Search the records below for the string "ipynb", and report each line that contains it.

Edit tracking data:
-- Opening Marker --

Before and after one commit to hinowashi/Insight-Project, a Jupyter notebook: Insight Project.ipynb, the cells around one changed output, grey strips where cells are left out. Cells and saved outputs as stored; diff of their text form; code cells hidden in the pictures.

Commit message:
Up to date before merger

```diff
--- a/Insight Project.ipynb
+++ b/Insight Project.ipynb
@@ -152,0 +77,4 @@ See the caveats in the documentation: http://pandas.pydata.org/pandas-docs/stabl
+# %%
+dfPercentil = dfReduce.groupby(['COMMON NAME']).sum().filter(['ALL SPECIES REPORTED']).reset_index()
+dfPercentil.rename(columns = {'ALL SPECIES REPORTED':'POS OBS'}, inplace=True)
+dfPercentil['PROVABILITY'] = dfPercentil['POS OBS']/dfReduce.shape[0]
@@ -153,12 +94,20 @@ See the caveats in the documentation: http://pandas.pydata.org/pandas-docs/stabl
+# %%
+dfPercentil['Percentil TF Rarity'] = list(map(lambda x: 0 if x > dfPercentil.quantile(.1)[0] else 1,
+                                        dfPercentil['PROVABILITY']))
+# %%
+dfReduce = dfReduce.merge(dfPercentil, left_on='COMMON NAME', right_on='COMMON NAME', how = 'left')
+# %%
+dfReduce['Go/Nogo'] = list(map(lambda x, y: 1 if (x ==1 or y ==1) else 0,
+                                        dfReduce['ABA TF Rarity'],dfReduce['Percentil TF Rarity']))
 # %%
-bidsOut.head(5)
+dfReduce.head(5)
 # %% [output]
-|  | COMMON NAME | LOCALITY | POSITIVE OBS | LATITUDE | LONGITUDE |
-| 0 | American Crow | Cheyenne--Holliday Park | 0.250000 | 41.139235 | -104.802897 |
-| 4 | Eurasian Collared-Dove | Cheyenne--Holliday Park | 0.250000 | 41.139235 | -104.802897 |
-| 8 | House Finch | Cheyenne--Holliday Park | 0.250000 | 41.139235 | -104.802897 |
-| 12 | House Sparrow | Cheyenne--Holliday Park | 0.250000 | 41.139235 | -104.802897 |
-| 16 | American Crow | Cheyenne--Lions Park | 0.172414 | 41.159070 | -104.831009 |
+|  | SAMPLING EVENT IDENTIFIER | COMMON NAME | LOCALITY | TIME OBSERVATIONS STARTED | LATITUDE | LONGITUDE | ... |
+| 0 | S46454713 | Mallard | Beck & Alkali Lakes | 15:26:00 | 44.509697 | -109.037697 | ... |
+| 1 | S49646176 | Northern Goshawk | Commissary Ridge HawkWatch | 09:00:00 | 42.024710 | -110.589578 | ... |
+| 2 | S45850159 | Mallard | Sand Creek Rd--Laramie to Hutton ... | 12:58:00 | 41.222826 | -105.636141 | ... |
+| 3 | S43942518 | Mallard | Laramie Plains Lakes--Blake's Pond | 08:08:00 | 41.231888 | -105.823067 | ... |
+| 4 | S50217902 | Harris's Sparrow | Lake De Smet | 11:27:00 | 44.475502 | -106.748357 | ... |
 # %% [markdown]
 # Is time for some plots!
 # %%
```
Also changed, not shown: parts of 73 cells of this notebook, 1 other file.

-- Closing Marker --
-- Opening Marker --

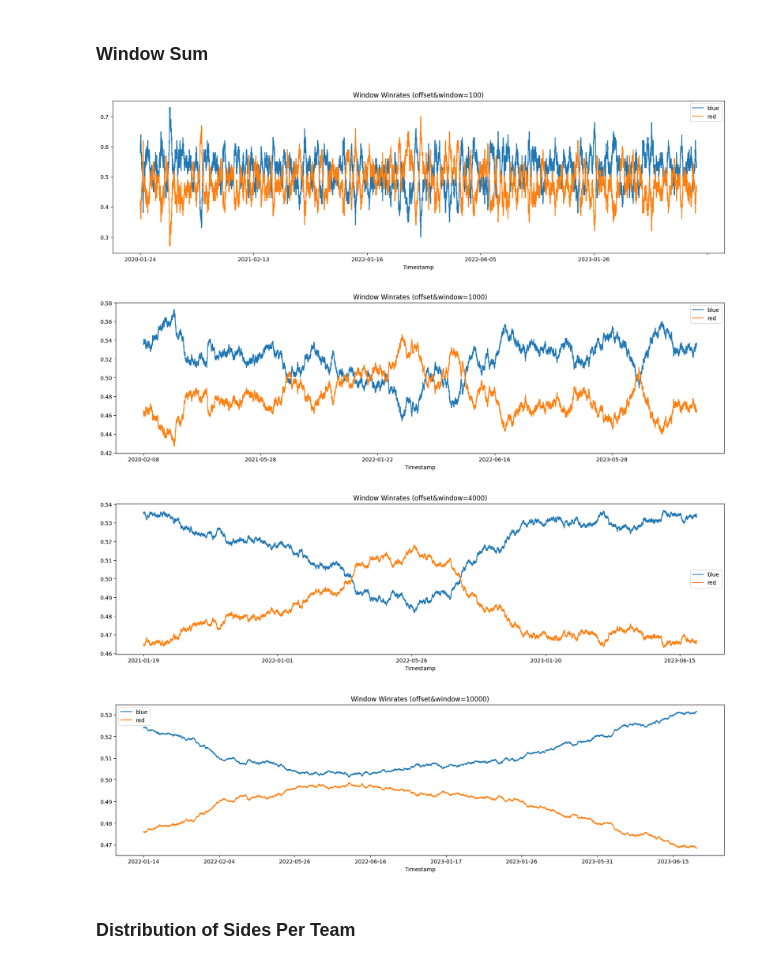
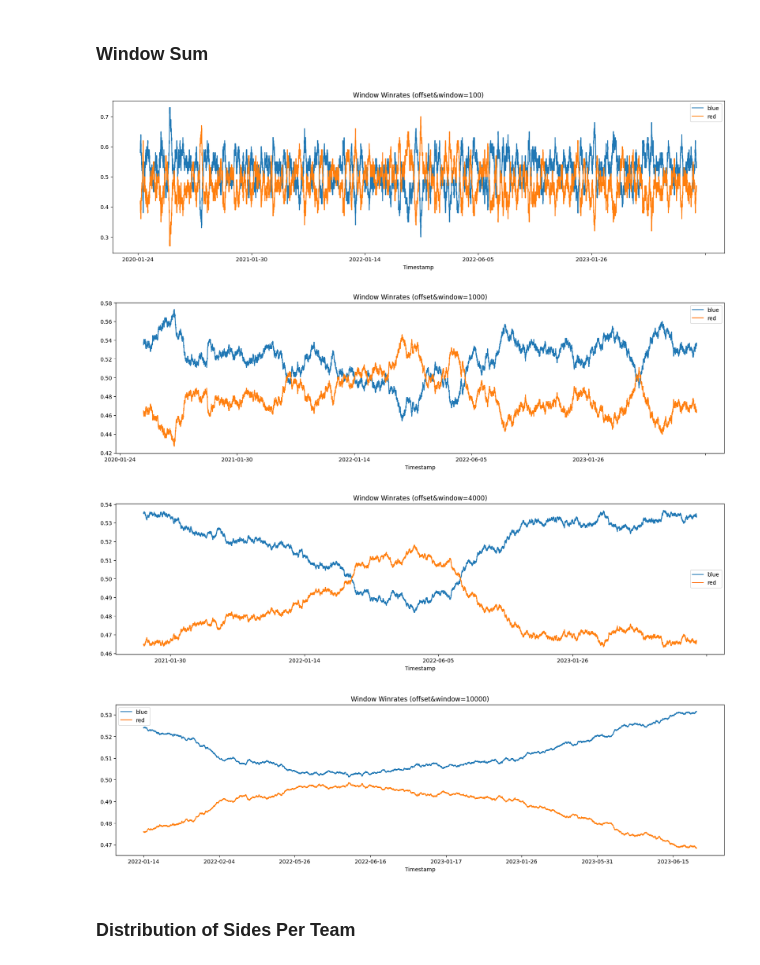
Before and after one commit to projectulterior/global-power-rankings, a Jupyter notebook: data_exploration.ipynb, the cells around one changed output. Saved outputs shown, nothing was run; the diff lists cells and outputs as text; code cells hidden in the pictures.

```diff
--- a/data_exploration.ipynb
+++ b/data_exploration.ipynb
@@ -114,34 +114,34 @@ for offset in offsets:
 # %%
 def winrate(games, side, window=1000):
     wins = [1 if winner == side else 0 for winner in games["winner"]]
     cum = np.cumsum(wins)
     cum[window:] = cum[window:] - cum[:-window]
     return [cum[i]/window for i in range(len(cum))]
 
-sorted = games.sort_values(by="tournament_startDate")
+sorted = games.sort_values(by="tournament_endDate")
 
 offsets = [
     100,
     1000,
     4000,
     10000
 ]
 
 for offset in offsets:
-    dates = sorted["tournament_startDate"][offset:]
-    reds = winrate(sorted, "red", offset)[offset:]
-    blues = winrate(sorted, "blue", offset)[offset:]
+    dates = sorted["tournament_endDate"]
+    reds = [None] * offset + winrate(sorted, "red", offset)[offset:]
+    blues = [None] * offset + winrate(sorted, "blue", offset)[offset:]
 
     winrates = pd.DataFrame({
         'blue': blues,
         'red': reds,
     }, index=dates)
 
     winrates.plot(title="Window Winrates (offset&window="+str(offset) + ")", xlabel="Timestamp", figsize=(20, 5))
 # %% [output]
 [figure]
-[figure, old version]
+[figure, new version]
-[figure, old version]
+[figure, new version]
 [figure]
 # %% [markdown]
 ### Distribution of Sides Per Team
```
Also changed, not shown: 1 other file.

-- Closing Marker --
-- Opening Marker --

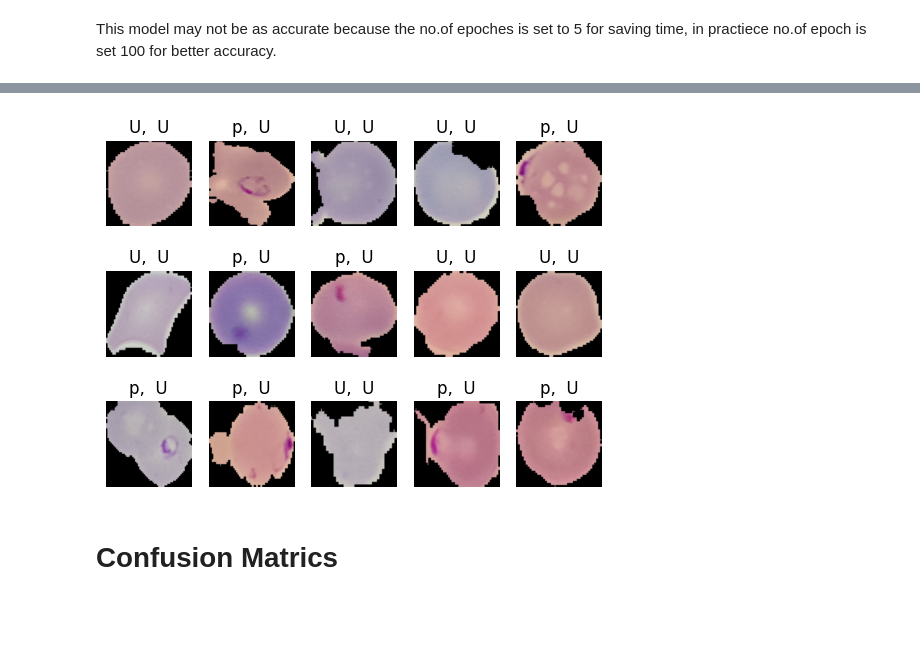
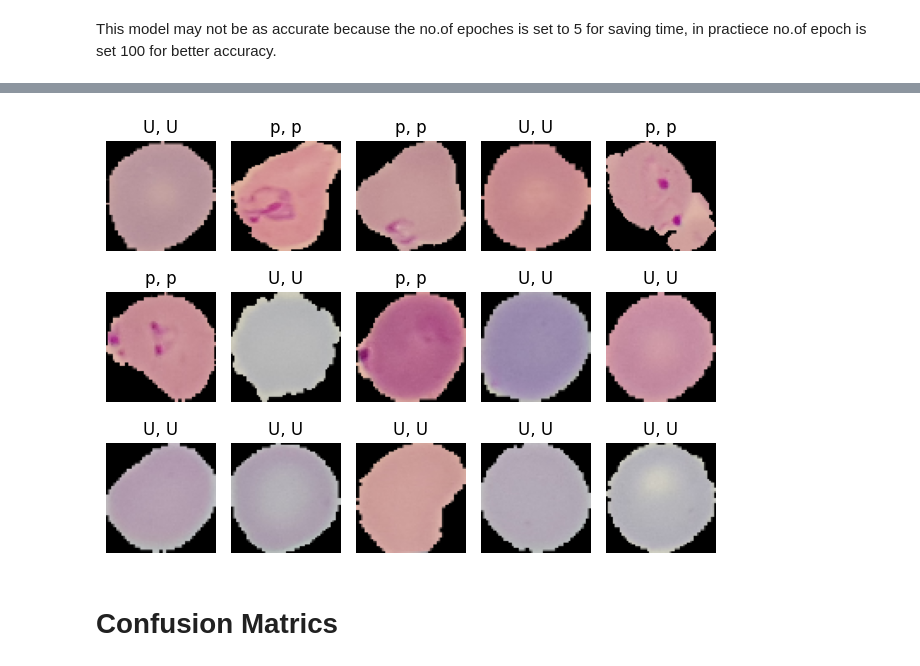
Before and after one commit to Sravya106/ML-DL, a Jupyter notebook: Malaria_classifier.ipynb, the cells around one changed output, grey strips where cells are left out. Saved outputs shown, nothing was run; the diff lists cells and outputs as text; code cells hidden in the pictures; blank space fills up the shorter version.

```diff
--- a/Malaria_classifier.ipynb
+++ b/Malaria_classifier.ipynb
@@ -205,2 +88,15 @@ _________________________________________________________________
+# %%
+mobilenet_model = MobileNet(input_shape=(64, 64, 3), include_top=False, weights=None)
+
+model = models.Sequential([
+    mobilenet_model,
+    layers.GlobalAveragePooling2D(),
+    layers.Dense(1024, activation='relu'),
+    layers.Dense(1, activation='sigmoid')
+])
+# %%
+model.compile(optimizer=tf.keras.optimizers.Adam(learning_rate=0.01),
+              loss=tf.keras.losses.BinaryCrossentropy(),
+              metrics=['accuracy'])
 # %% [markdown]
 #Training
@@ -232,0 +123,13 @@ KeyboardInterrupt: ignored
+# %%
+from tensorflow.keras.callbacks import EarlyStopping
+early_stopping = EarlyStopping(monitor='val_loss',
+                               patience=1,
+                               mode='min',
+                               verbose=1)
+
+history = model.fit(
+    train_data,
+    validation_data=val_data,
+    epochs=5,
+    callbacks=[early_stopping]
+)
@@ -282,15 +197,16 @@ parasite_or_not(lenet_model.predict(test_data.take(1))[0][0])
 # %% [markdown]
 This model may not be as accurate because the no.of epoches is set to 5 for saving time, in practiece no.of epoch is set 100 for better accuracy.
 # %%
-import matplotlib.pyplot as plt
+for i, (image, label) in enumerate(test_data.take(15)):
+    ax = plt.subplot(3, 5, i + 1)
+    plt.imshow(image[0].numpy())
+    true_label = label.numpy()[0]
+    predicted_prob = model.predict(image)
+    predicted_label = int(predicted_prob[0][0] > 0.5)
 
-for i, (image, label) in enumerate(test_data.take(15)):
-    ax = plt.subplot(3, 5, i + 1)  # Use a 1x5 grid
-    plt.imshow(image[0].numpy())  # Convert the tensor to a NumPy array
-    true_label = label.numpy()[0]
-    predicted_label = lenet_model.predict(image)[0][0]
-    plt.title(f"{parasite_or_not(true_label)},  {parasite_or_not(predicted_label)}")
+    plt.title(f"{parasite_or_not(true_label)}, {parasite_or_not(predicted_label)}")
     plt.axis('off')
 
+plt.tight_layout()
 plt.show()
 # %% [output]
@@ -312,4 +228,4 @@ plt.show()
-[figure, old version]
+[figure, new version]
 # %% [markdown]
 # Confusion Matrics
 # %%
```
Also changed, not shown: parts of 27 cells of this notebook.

-- Closing Marker --

• Problem solution
Before and after one commit to hinowashi/Insight-Project, a Jupyter notebook: Insight Project.ipynb, the cells around one changed output, grey strips where cells are left out. Cells and saved outputs as stored; diff of their text form; code cells hidden in the pictures.
--- a/Insight Project.ipynb
+++ b/Insight Project.ipynb
Before and after one commit to projectulterior/global-power-rankings, a Jupyter notebook: data_exploration.ipynb, the cells around one changed output. Saved outputs shown, nothing was run; the diff lists cells and outputs as text; code cells hidden in the pictures.
--- a/data_exploration.ipynb
+++ b/data_exploration.ipynb
Before and after one commit to Sravya106/ML-DL, a Jupyter notebook: Malaria_classifier.ipynb, the cells around one changed output, grey strips where cells are left out. Saved outputs shown, nothing was run; the diff lists cells and outputs as text; code cells hidden in the pictures; blank space fills up the shorter version.
--- a/Malaria_classifier.ipynb
+++ b/Malaria_classifier.ipynb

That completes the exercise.